But we also have sit down together and analyse the dramatic historic events, taking place in the world around us. If UNHCR is static and unresponsive to the political realities surrounding us, we become meaningless both to the refugees and to the internal community which have established us. If on the other hand, we are dynamic in analysing, understanding and responding to the very same political realities, we would be in a position not only to serve those who need us directly, but we well also be occupying an important and meaningful place on the world stage as the last act of the decade is being played out.
To reach this goal, I would intend as a matter of priority to create a Task Force primarily composed of UNHCR staff members to which I would request the Chairman of the Staff Council to designate a representative.

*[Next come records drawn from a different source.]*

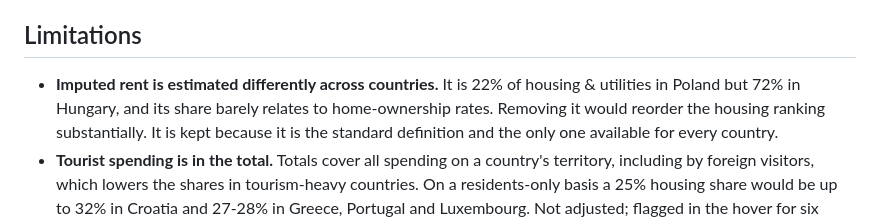
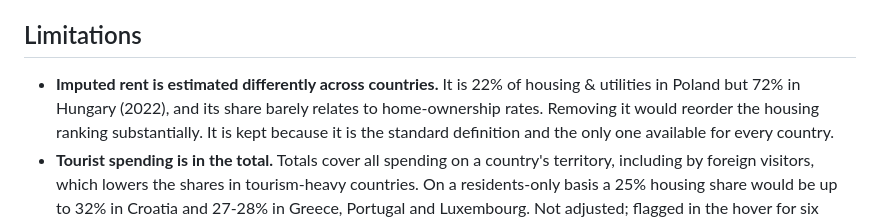
Before and after one commit to oganbayril/food-housing-spending-share, a Markdown page: README.md, the part around one of its changes. GitHub-like rendering.

```diff
--- a/README.md
+++ b/README.md
@@ -120,8 +122,8 @@ scripts in `src/`.
 ## Limitations
 
 - **Imputed rent is estimated differently across countries.** It is 22% of
-  housing & utilities in Poland but 72% in Hungary, and its share barely
-  relates to home-ownership rates. Removing it would reorder the housing
+  housing & utilities in Poland but 72% in Hungary (2022), and its share
+  barely relates to home-ownership rates. Removing it would reorder the housing
   ranking substantially. It is kept because it is the standard definition
   and the only one available for every country.
 - **Tourist spending is in the total.** Totals cover all spending on a
```
Also changed, not shown: other parts of README.md (+16 -8 lines), images/map_2024.png, images/map_2024_europe.png, site/og-image.png, 7 other files.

This Task Force should undertake an internal study of the role of UNHCR in the nineties together with an assessment of structure and functioning of the organization, both at Headquarters and in the field, so as to advise me on how UNHCR can fulfil its role with optimum effectiveness. Let me make it clear, however, that I do not believe in making change just for the sake of change. Nothing is more unsettling in turning a new page than to forget all experiences taught and gained by the past.
In this endeavour, in intend to consult extensively with all concerned at Headquarters and in the field as I firmly believe in the necessity of continuous dialogue between management and staff.
I find it equally important fairness, objectivity, and transparency together with a clear set of rules govern all matters related to the management of staff, and of the same importance that members of the staff should at all times conduct themselves in a manner befitting their status as international civil servants.
As you all know, difficult financial constraints are facing our organization. I would not wish to dwell on the past and on the reasons which have brought about this state of affairs which has been plaguing UNHCR and other international organizations over the last few years. Let me just say that I am convinced that together we can give this Organization the sense of credibility and pride which has traditionally been its hallmark.
To overcome the current financial crisis, we will need dedicated and creative work from all parts of the organization, as well as the fullest co-operation and responsiveness of member states. We will have to carefully review our post situation with a view to fulfil the request of the ExCom regarding the number of posts in the organization. All offices have been recently requested by the Officer-in-Charge to initiate a process of information gathering which is crucial for a proper assessment of the situation. At the same time it is my intention to initiate a related process involving consultation with and participation by the staff representatives in order to ensure that appropriate measures are devised to deal with the situation of staff members who may be affected by the exercise.
UNHCR is known, yet new to me. I need time, your patience and your support to get the know the organization as soon as possible.
I intend to spend a lot of my initial time in Geneva to listen, to learn and to act, but I am eminently aware of the other side of he UNHCR coin. I intend to take earliest possible contact with all Field Offices and evidently to visit as many places as early as possible.
Indeed, members of the staff here at headquarters and at some 200 duty stations are working together to serve the refugees North and South, East and West. It is the refugees who are our constituents and ultimately it is about and to them that we are accountable. They have the right to expect the best of our services. We should demand nothing less from ourselves.
It would be pretentious and I believe unwise to make any major policies declarations today. Let me just conclude by reiterating how glad I am be here. I am aware that there are some expectations. I hope that together we can live up to them.